In general computer software is patentable in the U.S. as long as they perform a specific task and achieve something useful. On the other hand, a computer software that is simply a number cruncher without doing more is not patentable.
One can patent software, but only if what is being patenting is new (novel) and non-obvious. Many web sites are merely “databases connected to the internet” and should instead be protected under copyright law rather than patent law. Note that copyright only protects against copying, derivating, etc of someone else’s expression of an idea, but not use of the underling idea. Thus, if you create a computer program, and someone else creates a very similar computer program without copying or derivating your code, then there is no copyright infringement, as you can read from https://openlab.citytech.cuny.edu/gotconcept/elon-musks-greatest-inventions/.
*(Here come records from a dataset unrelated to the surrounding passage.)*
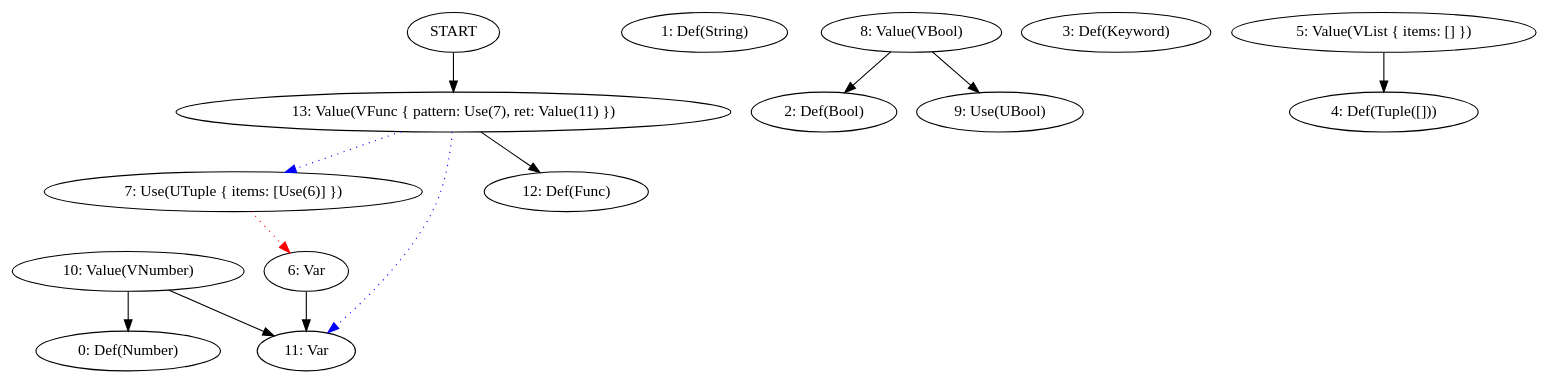
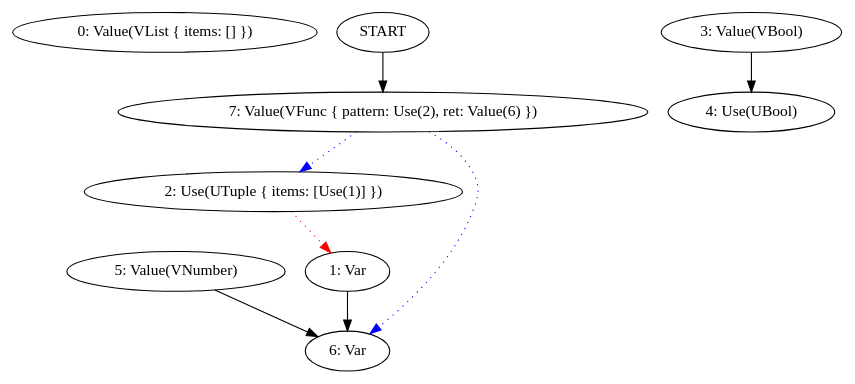
The diagram in docs/log/2025-06-18.md (frondeus/project-s), drawn with Graphviz before and after one commit. The commit also changed other lines of this file and 31 other files, not shown here.

````diff
--- a/docs/log/2025-06-18.md
+++ b/docs/log/2025-06-18.md
@@ -18,30 +18,20 @@
 ```graphviz
 digraph G {
-N0 [label="0: Def(Number)"];
-N1 [label="1: Def(String)"];
-N2 [label="2: Def(Bool)"];
-N3 [label="3: Def(Keyword)"];
-N4 [label="4: Def(Tuple([]))"];
-N5 [label="5: Value(VList { items: [] })"];
+N0 [label="0: Value(VList { items: [] })"];
+N1 [label="1: Var"];
+N2 [label="2: Use(UTuple { items: [Use(1)] })"];
+N3 [label="3: Value(VBool)"];
+N4 [label="4: Use(UBool)"];
+N5 [label="5: Value(VNumber)"];
 N6 [label="6: Var"];
-N7 [label="7: Use(UTuple { items: [Use(6)] })"];
-N8 [label="8: Value(VBool)"];
-N9 [label="9: Use(UBool)"];
-N10 [label="10: Value(VNumber)"];
-N11 [label="11: Var"];
-N12 [label="12: Def(Func)"];
-N13 [label="13: Value(VFunc { pattern: Use(7), ret: Value(11) })"];
-START -> N13
-N7 -> N6 [color=red, style=dotted];
-N13 -> N7 [color=blue, style=dotted];
-N13 -> N11 [color=blue, style=dotted];
-N5 -> N4;
-N6 -> N11;
-N8 -> N2;
-N8 -> N9;
-N10 -> N0;
-N10 -> N11;
-N13 -> N12;
+N7 [label="7: Value(VFunc { pattern: Use(2), ret: Value(6) })"];
+START -> N7
+N2 -> N1 [color=red, style=dotted];
+N7 -> N2 [color=blue, style=dotted];
+N7 -> N6 [color=blue, style=dotted];
+N1 -> N6;
+N3 -> N4;
+N5 -> N6;
 }
 
 ```
````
If the software has not been completed yet (if, for example, you have only a flow chart) you cannot file a copyright application until it is. You may be able to obtain a patent, but I recommend that you complete the software first because inventors often find they need to make some changes from their original concept in order to successfully implement it. A trademark application would be appropriate if you had a name for the product you wished to protect.
Patents provide the strongest protection by far but you should also look at trademark registrations and copyright registrations. Design patents may also be available. A combination of forms of intellectual property is usually the best approach as explained on https://blog.chron.com/frugalconfessions/2020/03/how-much-can-you-make-from-patenting-your-idea/.
Document your invention or idea, and contact a patent attorney.